───── Data for review ─────

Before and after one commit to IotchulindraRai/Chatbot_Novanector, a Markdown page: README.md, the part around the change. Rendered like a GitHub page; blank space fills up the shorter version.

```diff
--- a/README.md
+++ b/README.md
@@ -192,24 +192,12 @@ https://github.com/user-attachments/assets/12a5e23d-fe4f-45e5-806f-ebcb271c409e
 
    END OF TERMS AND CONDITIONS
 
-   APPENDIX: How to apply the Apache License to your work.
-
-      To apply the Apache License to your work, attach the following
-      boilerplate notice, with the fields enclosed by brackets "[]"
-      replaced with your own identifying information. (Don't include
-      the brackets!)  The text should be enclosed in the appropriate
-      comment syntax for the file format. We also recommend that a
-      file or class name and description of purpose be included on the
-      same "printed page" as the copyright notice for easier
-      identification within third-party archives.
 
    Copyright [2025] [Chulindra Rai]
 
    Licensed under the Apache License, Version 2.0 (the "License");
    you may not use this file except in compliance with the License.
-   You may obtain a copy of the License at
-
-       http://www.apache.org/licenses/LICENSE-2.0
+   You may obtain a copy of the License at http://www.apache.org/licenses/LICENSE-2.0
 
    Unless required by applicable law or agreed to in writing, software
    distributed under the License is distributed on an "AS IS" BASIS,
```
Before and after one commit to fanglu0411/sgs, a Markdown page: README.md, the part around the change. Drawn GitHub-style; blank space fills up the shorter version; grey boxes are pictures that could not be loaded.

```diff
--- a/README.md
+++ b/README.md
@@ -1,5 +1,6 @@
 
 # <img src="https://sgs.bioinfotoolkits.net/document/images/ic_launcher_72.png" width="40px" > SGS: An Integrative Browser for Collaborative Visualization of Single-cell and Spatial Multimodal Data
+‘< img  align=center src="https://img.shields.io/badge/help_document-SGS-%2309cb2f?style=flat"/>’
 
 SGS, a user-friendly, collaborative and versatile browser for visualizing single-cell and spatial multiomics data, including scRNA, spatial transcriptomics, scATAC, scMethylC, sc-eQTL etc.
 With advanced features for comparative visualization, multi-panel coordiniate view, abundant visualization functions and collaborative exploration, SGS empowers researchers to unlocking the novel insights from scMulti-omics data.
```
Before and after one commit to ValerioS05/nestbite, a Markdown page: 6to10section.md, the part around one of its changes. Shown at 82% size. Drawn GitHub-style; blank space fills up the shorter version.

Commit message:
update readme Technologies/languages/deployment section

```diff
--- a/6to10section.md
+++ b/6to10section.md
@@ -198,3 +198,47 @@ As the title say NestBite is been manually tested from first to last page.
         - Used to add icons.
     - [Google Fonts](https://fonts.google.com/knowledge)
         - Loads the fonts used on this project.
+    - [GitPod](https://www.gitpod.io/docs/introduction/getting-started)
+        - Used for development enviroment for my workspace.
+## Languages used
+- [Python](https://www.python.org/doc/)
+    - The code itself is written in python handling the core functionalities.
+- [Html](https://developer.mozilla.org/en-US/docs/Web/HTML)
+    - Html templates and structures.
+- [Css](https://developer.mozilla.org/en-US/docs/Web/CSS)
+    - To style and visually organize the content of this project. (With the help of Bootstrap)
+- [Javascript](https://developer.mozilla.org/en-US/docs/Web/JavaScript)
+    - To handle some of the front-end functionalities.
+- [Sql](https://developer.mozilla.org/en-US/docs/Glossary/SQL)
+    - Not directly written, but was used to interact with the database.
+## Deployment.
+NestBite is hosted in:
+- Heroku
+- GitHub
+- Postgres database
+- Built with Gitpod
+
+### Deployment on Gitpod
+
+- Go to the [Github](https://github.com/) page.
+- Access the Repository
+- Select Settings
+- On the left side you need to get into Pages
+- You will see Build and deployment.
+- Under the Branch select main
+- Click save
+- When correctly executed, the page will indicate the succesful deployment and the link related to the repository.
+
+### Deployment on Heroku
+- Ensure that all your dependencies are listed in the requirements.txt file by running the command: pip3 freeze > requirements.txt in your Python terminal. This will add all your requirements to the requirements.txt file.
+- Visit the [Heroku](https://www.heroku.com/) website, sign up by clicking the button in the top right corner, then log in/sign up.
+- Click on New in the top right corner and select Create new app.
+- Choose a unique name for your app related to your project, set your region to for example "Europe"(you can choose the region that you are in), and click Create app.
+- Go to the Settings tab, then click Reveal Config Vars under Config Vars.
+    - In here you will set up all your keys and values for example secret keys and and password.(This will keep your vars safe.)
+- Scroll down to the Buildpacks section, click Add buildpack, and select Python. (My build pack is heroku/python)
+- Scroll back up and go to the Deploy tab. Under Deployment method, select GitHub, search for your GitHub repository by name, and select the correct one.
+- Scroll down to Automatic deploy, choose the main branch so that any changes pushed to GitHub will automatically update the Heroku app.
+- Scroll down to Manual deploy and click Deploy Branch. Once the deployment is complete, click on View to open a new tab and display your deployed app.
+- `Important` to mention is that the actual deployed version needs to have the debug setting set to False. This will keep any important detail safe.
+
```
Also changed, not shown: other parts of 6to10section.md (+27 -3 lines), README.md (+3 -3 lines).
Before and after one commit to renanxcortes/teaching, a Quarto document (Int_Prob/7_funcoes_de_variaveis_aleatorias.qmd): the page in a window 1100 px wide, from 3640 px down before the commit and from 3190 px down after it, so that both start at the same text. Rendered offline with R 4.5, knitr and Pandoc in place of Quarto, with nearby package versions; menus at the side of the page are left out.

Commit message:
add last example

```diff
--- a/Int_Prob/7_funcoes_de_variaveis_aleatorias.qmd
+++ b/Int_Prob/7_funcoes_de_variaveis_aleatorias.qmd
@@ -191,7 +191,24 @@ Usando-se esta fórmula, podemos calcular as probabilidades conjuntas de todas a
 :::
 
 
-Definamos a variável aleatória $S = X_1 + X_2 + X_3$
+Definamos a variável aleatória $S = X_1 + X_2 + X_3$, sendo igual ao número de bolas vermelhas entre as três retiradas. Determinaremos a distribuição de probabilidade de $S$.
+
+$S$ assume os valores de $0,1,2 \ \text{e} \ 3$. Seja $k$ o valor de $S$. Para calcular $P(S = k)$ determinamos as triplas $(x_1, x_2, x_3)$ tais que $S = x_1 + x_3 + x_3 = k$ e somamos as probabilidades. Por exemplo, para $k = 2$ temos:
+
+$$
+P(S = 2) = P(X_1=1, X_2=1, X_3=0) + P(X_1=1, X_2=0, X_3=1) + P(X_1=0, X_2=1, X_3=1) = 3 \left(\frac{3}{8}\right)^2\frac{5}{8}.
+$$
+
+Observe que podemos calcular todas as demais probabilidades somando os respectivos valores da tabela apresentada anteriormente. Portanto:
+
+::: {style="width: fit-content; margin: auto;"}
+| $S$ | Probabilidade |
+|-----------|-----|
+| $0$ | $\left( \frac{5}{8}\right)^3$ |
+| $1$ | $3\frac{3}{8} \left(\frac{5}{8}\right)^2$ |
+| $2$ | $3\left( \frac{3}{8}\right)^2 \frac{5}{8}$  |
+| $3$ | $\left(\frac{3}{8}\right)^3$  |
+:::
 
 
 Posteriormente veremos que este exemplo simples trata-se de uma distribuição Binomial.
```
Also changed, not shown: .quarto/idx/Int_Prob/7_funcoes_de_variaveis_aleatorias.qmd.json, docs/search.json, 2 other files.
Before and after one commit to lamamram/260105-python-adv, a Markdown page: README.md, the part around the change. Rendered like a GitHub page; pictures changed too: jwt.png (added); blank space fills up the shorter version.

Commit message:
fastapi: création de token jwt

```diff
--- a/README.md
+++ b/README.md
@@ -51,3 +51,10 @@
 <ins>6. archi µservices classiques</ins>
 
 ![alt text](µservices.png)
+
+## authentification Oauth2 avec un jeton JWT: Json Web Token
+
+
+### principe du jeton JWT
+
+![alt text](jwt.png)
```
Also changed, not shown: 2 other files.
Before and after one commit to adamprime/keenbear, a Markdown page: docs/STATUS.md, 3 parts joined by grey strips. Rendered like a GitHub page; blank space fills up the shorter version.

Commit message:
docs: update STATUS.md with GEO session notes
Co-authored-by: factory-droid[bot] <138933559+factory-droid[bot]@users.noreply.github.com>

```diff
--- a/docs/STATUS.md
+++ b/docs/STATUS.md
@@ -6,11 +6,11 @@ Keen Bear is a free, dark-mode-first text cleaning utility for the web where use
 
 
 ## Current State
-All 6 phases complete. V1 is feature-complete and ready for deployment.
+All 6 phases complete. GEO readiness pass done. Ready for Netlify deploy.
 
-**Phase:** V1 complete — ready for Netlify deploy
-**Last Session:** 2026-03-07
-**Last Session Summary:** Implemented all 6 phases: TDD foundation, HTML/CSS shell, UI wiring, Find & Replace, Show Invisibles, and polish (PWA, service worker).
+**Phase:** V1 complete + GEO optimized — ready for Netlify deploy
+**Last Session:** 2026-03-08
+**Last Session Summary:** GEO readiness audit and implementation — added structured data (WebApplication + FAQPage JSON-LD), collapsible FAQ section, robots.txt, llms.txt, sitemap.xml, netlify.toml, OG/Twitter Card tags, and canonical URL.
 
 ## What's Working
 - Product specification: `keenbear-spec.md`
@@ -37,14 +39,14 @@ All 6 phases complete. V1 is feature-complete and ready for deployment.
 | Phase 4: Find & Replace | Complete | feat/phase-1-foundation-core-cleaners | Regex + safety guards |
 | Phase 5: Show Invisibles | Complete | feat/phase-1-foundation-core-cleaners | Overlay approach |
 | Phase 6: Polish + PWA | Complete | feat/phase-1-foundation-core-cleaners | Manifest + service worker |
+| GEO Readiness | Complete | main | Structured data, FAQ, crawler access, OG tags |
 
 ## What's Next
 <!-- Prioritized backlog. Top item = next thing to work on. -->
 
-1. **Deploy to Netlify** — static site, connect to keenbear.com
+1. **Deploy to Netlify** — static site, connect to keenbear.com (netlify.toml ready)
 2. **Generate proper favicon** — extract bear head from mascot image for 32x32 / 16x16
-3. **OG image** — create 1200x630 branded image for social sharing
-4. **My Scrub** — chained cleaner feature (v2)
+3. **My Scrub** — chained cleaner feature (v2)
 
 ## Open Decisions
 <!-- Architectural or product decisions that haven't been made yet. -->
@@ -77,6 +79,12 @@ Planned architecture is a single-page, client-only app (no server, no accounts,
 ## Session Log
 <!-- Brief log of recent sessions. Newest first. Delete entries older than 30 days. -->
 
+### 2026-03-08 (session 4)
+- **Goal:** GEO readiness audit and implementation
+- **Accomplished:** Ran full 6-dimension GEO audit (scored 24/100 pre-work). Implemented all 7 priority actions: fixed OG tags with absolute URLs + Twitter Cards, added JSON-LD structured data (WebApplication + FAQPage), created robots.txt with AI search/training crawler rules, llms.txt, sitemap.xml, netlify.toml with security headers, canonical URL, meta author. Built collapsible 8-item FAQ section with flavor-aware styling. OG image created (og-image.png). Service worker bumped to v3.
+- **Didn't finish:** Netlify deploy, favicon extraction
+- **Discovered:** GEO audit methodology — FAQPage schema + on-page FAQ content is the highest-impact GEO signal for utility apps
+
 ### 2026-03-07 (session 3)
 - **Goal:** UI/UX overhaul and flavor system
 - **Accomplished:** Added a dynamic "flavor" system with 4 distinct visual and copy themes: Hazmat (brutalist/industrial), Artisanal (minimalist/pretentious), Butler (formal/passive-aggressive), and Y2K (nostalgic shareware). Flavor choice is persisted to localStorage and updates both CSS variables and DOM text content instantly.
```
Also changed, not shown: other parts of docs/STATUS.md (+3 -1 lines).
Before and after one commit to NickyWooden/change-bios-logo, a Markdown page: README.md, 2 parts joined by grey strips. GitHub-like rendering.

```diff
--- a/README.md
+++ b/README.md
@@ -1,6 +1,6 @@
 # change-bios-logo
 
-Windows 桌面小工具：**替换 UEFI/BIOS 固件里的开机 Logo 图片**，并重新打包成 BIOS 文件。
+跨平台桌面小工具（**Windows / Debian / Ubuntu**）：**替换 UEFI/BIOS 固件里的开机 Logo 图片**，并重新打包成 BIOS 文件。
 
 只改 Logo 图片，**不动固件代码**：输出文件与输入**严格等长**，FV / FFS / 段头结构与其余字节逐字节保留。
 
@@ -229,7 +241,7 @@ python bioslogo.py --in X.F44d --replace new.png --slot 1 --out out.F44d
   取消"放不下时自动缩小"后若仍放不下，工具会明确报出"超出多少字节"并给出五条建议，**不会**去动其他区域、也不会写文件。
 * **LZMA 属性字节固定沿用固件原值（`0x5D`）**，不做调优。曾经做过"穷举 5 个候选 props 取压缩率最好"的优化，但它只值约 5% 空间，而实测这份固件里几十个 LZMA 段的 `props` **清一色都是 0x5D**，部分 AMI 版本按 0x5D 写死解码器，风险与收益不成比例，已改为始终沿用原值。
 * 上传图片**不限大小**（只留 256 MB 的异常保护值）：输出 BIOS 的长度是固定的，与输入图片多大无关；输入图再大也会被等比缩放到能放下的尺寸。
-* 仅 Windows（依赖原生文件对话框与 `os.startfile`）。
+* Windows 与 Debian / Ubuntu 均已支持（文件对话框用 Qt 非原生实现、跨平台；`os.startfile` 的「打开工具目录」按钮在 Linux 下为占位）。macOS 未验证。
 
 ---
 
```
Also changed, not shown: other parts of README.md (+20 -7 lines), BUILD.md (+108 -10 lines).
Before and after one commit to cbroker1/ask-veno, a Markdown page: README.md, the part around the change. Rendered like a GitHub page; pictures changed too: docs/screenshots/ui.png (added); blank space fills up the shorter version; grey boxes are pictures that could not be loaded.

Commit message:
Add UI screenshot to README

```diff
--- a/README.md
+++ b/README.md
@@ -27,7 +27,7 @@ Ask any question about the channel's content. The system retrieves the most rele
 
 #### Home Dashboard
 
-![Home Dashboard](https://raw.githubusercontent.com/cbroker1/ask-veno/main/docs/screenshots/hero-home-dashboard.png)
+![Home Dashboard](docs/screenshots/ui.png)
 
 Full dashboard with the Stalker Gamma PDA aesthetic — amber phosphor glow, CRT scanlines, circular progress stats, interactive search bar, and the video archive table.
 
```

─────

[What is required] Collect each line of the entries that has the word "left", copying it in full.

[Output of the exercise]
+- On the left side you need to get into Pages
Before and after one commit to renanxcortes/teaching, a Quarto document (Int_Prob/7_funcoes_de_variaveis_aleatorias.qmd): the page in a window 1100 px wide, from 3640 px down before the commit and from 3190 px down after it, so that both start at the same text. Rendered offline with R 4.5, knitr and Pandoc in place of Quarto, with nearby package versions; menus at the side of the page are left out.
+P(S = 2) = P(X_1=1, X_2=1, X_3=0) + P(X_1=1, X_2=0, X_3=1) + P(X_1=0, X_2=1, X_3=1) = 3 \left(\frac{3}{8}\right)^2\frac{5}{8}.
+| $0$ | $\left( \frac{5}{8}\right)^3$ |
+| $1$ | $3\frac{3}{8} \left(\frac{5}{8}\right)^2$ |
+| $2$ | $3\left( \frac{3}{8}\right)^2 \frac{5}{8}$  |
+| $3$ | $\left(\frac{3}{8}\right)^3$  |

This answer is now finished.